MATERIAL SUPPLIED:

# # # # # # #

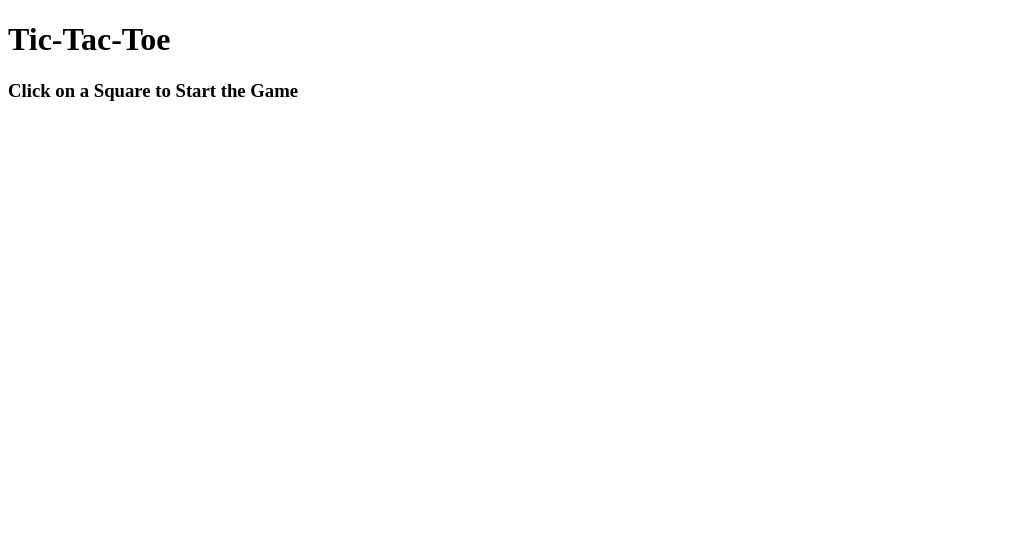
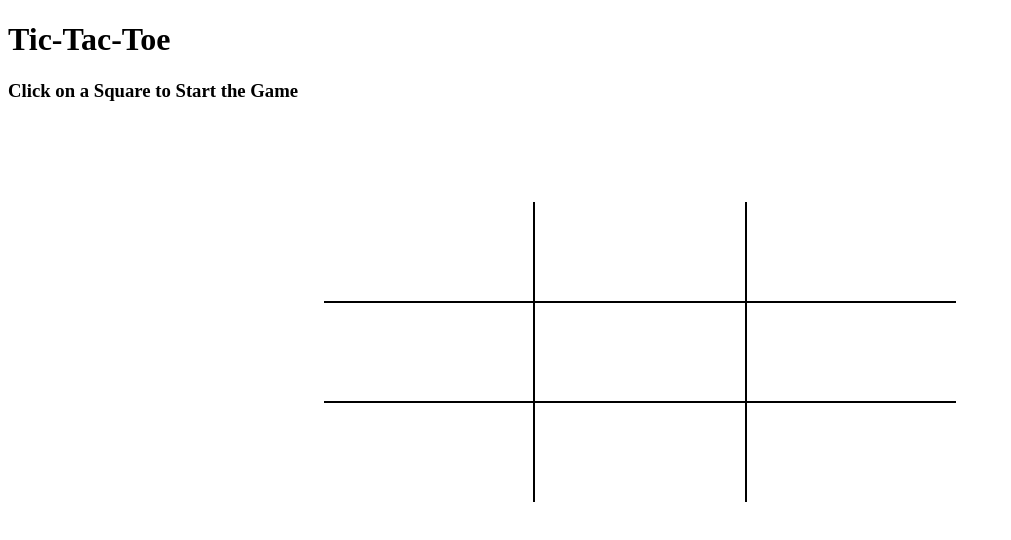
Before and after one commit to caioingber/tic-tac-toe, a plain HTML site: page index.html in a window 1280 px wide. Shown: the whole page, without its empty margins (0-1011 px from the left). Drawn offline with Linux system fonts and the light colour scheme.

Commit message:
created grid layout

```diff
--- a/index.html
+++ b/index.html
@@ -8,8 +8,9 @@
 </head>
 <body>
     <header>
-        <h1>Tic-Tac-Toe</h1></header>
+        <h1>Tic-Tac-Toe</h1>
         <h3>Click on a Square to Start the Game</h3>
+    </header>
         <div id="game-container">
             <!-- creating grid in JS -->
         </div>
--- a/style.css
+++ b/style.css
@@ -0,0 +1,14 @@
+#game-container {
+    display: grid;
+    grid-template-columns: repeat(3, 1fr);
+    grid-template-rows: repeat(3, 1fr);
+    grid-gap: 2px;
+    background-color: black;
+    height: 300px;
+    width: 50%;
+    margin: 100px auto;
+}
+
+.game-box {
+    background-color: white;
+}
```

# # # # # # #

WHAT YOU ARE ASKED TO DO:
An unchanged copy of the data, images excluded, is all that should be given.

FINISHED EXERCISE:
Before and after one commit to caioingber/tic-tac-toe, a plain HTML site: page index.html in a window 1280 px wide. Shown: the whole page, without its empty margins (0-1011 px from the left). Drawn offline with Linux system fonts and the light colour scheme.

Commit message:
created grid layout

```diff
--- a/index.html
+++ b/index.html
@@ -8,8 +8,9 @@
 </head>
 <body>
     <header>
-        <h1>Tic-Tac-Toe</h1></header>
+        <h1>Tic-Tac-Toe</h1>
         <h3>Click on a Square to Start the Game</h3>
+    </header>
         <div id="game-container">
             <!-- creating grid in JS -->
         </div>
--- a/style.css
+++ b/style.css
@@ -0,0 +1,14 @@
+#game-container {
+    display: grid;
+    grid-template-columns: repeat(3, 1fr);
+    grid-template-rows: repeat(3, 1fr);
+    grid-gap: 2px;
+    background-color: black;
+    height: 300px;
+    width: 50%;
+    margin: 100px auto;
+}
+
+.game-box {
+    background-color: white;
+}
```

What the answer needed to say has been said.